This case involves an appeal to a Surrogate’s Court decision related to the accounting filed by an executor. One of the responsibilities of an executor is to keep accurate records of all of the money coming into an estate and all money distributed from the estate. The executor must submit a final accounting to the Surrogate’s Court which will review the records and ensure that the executor handled the estate assets properly. An interested party, such as a beneficiary, has the right to object to an accounting.
M. Schneider is the executor of the estate of his father, S. Schneider. According to the terms of S. Schneider’s will, his estate went to his two children, his son, M. Schneider and his daughter, J. Kotcher. M. Schneider was to receive corporate stock, valued at approximately $144,000. The remaining estate, valued at approximately $673,000, was to be equally divided between M. Schneider and J. Kotcher.
Kotcher objected to probate. However, Kotcher ultimately withdrew her objections after M. Schneider agreed to pay her $75,000. M. Schneider then filed an amended final account, and Kotcher objected to it because it credited the estate with paying the $75,000 settlement. By crediting the estate with paying her the $75,000, her pro rata share of the estate taxes increased. Kotcher asserted that the $75,000 was paid by M. Schneider personally, and not the estate. The Surrogate’s Court disagreed, concluding that the stipulation of settlement required the $75,000 to be paid by the estate and not Marvin Schneider personally. Kotcher appealed. The appellant division found in favor of Kotcher.

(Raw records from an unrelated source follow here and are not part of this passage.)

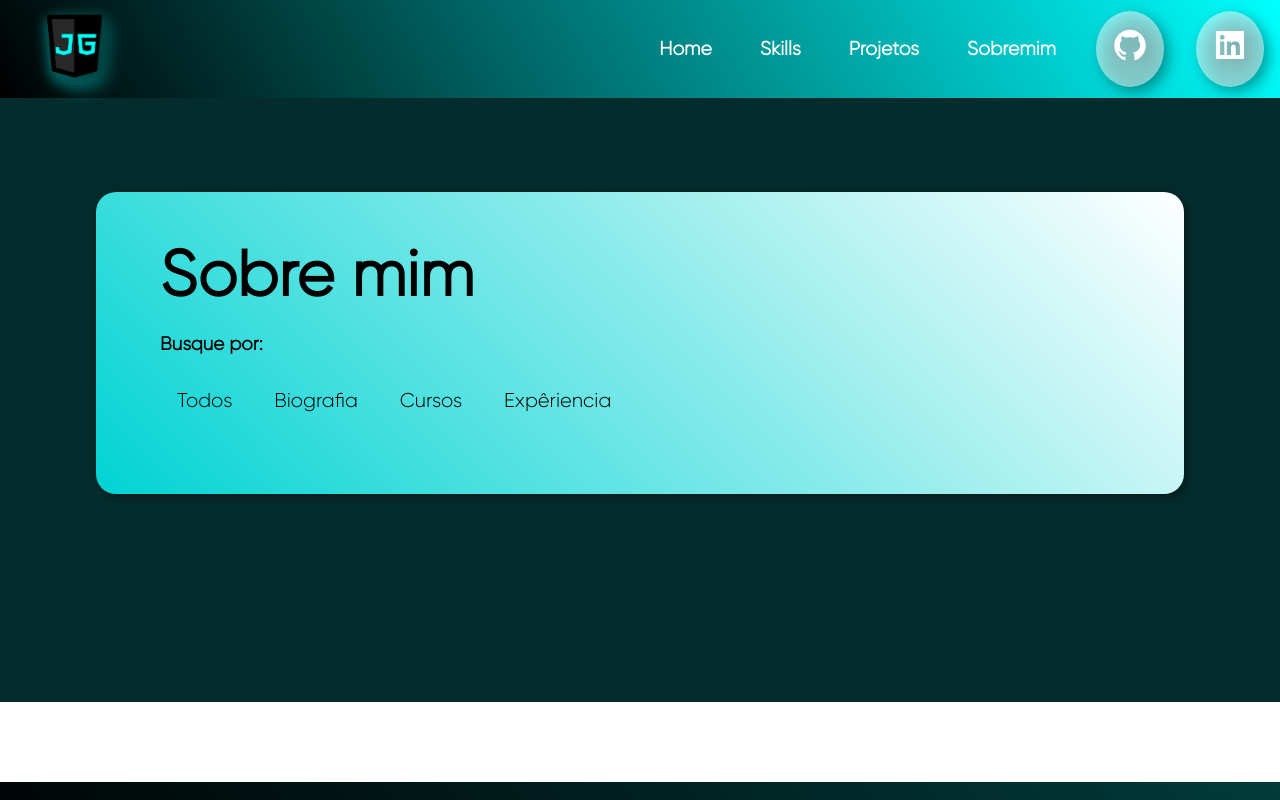
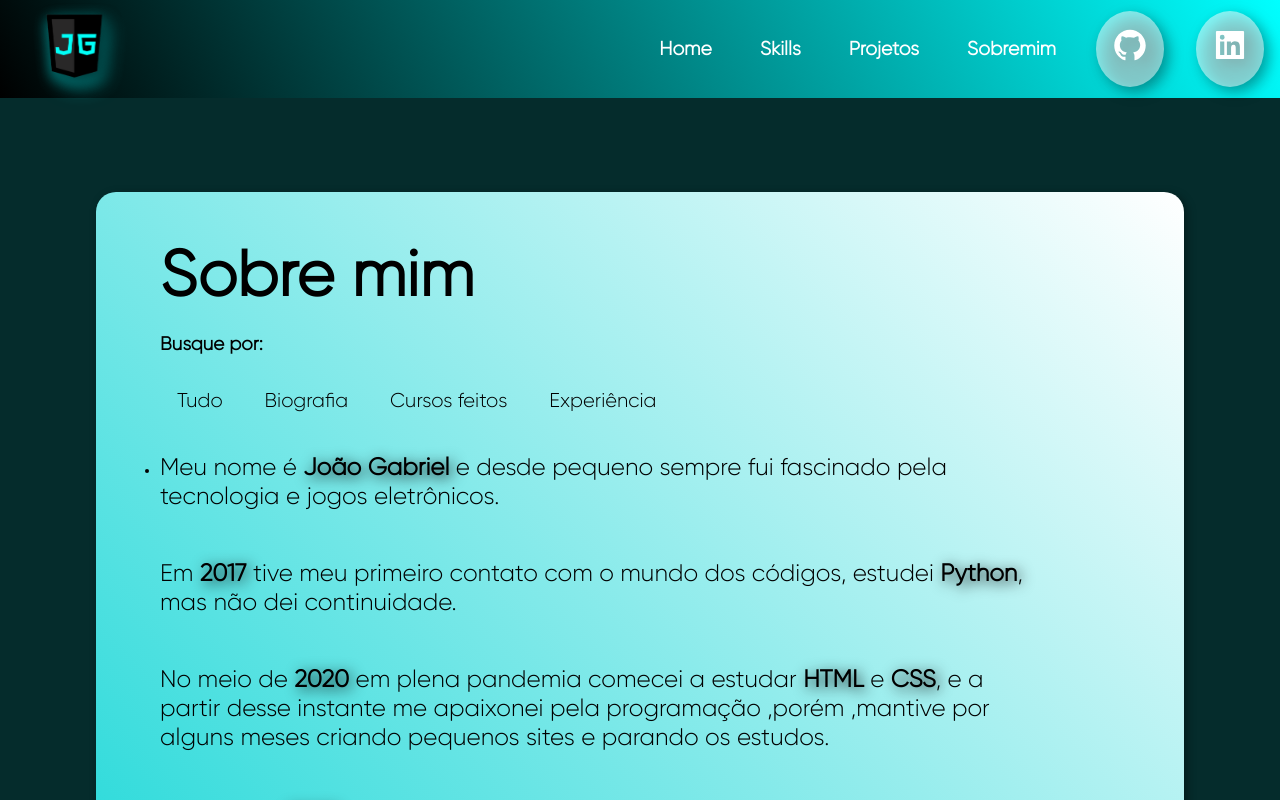
Before and after one commit to oAoj1/Portfolio, a React (Vite) app: page / in a window 1280 px wide. Both pictures are taken after a click on the button "Biografia". Shown: the part 3710-4510 px from the top of the page. Built offline with nearby package versions, Linux system fonts and the light colour scheme.

Commit message:
adicionando filtragem no sobre mim

```diff
--- a/src/Components/AboutMe/Biografia/index.jsx
+++ b/src/Components/AboutMe/Biografia/index.jsx
@@ -1,3 +1,6 @@
+import '../SobreMim.css'
+import Fade from 'react-reveal/Fade';
+
 export default function Biografia(){
     return(
         <div className="textoContent">
--- a/src/Components/AboutMe/CursosFeitos/index.jsx
+++ b/src/Components/AboutMe/CursosFeitos/index.jsx
@@ -1,7 +1,7 @@
 export default function CursosFeitos(){
     return(
         <div className="cursosFeitosContainer">
-
+            <h2>Cursos feitos</h2>
         </div>
     )
 }
--- a/src/Components/AboutMe/Experiencia/index.jsx
+++ b/src/Components/AboutMe/Experiencia/index.jsx
@@ -1,7 +1,7 @@
 export default function Experiencia(){
     return(
         <div className="experienciaContainer">
-
+            <h2>Experiência profissional</h2>
         </div>
     )
 }
--- a/src/Components/AboutMe/SobreMim.jsx
+++ b/src/Components/AboutMe/SobreMim.jsx
@@ -2,21 +2,22 @@ import Fade from 'react-reveal/Fade';
 import './SobreMim.css'
 import { useState } from 'react'
 import { sobreMimData } from '../../Data/sobreMimData'
+import { todosSobreMim } from '../../Data/todosSobreMimData';
 
 export default function SobreMim(){
     const sobreMimFiltro = [
-        'Todos',
+        'Tudo',
         'Biografia',
-        'Cursos',
-        'Expêriencia'
+        'Cursos feitos',
+        'Experiência'
     ]
 
     function filtrarSobreMimClique(sobreMim){
         setFiltroSobreMim(sobreMim)
     }
 
-    const [filtroSobreMim,setFiltroSobreMim] = useState()
-    const filtragem = sobreMimData.filter((project) => project.name.includes(filtroSobreMim))
+    const [filtroSobreMim,setFiltroSobreMim] = useState('Tudo')
+    const filtragemSobreMim = sobreMimData.filter((about) => about.name.includes(filtroSobreMim))
 
     return(
         <div className="sobreMimContent">
@@ -40,7 +41,15 @@ export default function SobreMim(){
 
                 ))}
 
-
+                {filtroSobreMim == 'Tudo' ? todosSobreMim.aboutme :
+                    <ul className='sobreMimFiltrado'>
+                        {filtragemSobreMim.map(about => (
+                            <li key={about.name}>
+                                {about.aboutme}
+                            </li>
+                        ))}
+                    </ul>
+                }
 
             </div>
 
--- a/src/Components/Principal/Principal.jsx
+++ b/src/Components/Principal/Principal.jsx
@@ -6,9 +6,9 @@ import './Principal.css'
 export default function Principal(){
     return(
         <div>
-            <Header></Header>
-            <Section></Section>
-            <Footer></Footer>
+            <Header/>
+            <Section/>
+            <Footer/>
         </div>
     )
 }
--- a/src/Components/Section/index.jsx
+++ b/src/Components/Section/index.jsx
@@ -69,7 +69,9 @@ export default function Section(){
                         </ul>
                     </div>
 
-                    <h5 className="segureArrasteTexto">Segure e arraste para ver as habilidades</h5>
+                    <h5 className="segureArrasteTexto">
+                        Segure e arraste para ver as habilidades
+                    </h5>
 
                     <div className="hardSkill">
                         <Fade right>
@@ -115,7 +117,7 @@ export default function Section(){
 
                     {filtro == 'Todos' ? todosProjetosData.project :
                         <ul className='projetosFiltrados'>
-                            {filtragem.map((project) => (
+                            {filtragem.map(project => (
                                 <li key={project.name}>
                                     {project.project}
                                 </li>
--- a/src/Data/sobreMimData.jsx
+++ b/src/Data/sobreMimData.jsx
@@ -1,8 +1,22 @@
 import Biografia from '../Components/AboutMe/Biografia'
+import CursosFeitos from '../Components/AboutMe/CursosFeitos'
+import Experiencia from '../Components/AboutMe/Experiencia'
+
+const bio = <Biografia></Biografia>
+const curs = <CursosFeitos></CursosFeitos>
+const exp = <Experiencia></Experiencia>
 
 export const sobreMimData = [
     {
-        name:'biografia',
-        aboutme: <Biografia/>
+        name:'Biografia',
+        aboutme: bio
+    },
+    {
+        name:'Cursos feitos',
+        aboutme: curs
+    },
+    {
+        name:'Experiência',
+        aboutme: exp
     }
 ]
--- /dev/null
+++ b/src/Data/todosSobreMimData.jsx
@@ -0,0 +1,10 @@
+import Biografia from '../Components/AboutMe/Biografia'
+import CursosFeitos from '../Components/AboutMe/CursosFeitos'
+import Experiencia from '../Components/AboutMe/Experiencia'
+
+const todosSobreMimArray = [<Biografia/>,<CursosFeitos/>,<Experiencia/>]
+
+export const todosSobreMim = {
+    name:'Tudo',
+    aboutme:todosSobreMimArray
+}
```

The court reasoned that the intention of Kotcher and Schneider was for the settlement to be paid by Schneider personally. In agreeing to this, Kotcher withdrew her objections to probate and the expectation was that the estate would then be distributed according to its terms. In fact M. Schneider issued a check to Kotcher from his business account and testified that he paid Kotcher “out of [his] own pocket”. Thus, the Surrogate’s Court improperly concluded that the settlement was to be paid by the estate.
Accordingly, the court sustained Kotcher’s objections and ordered the recomputation of the final account with an appropriate allocation of the estate taxes. Because the legal fees related to the accounting proceedings were not rendered solely on behalf of M. Schneider personally, it was appropriate that the $6000 in legal fees related to the accounting proceeding be paid from the estate to the attorneys for M. Schneider as executor.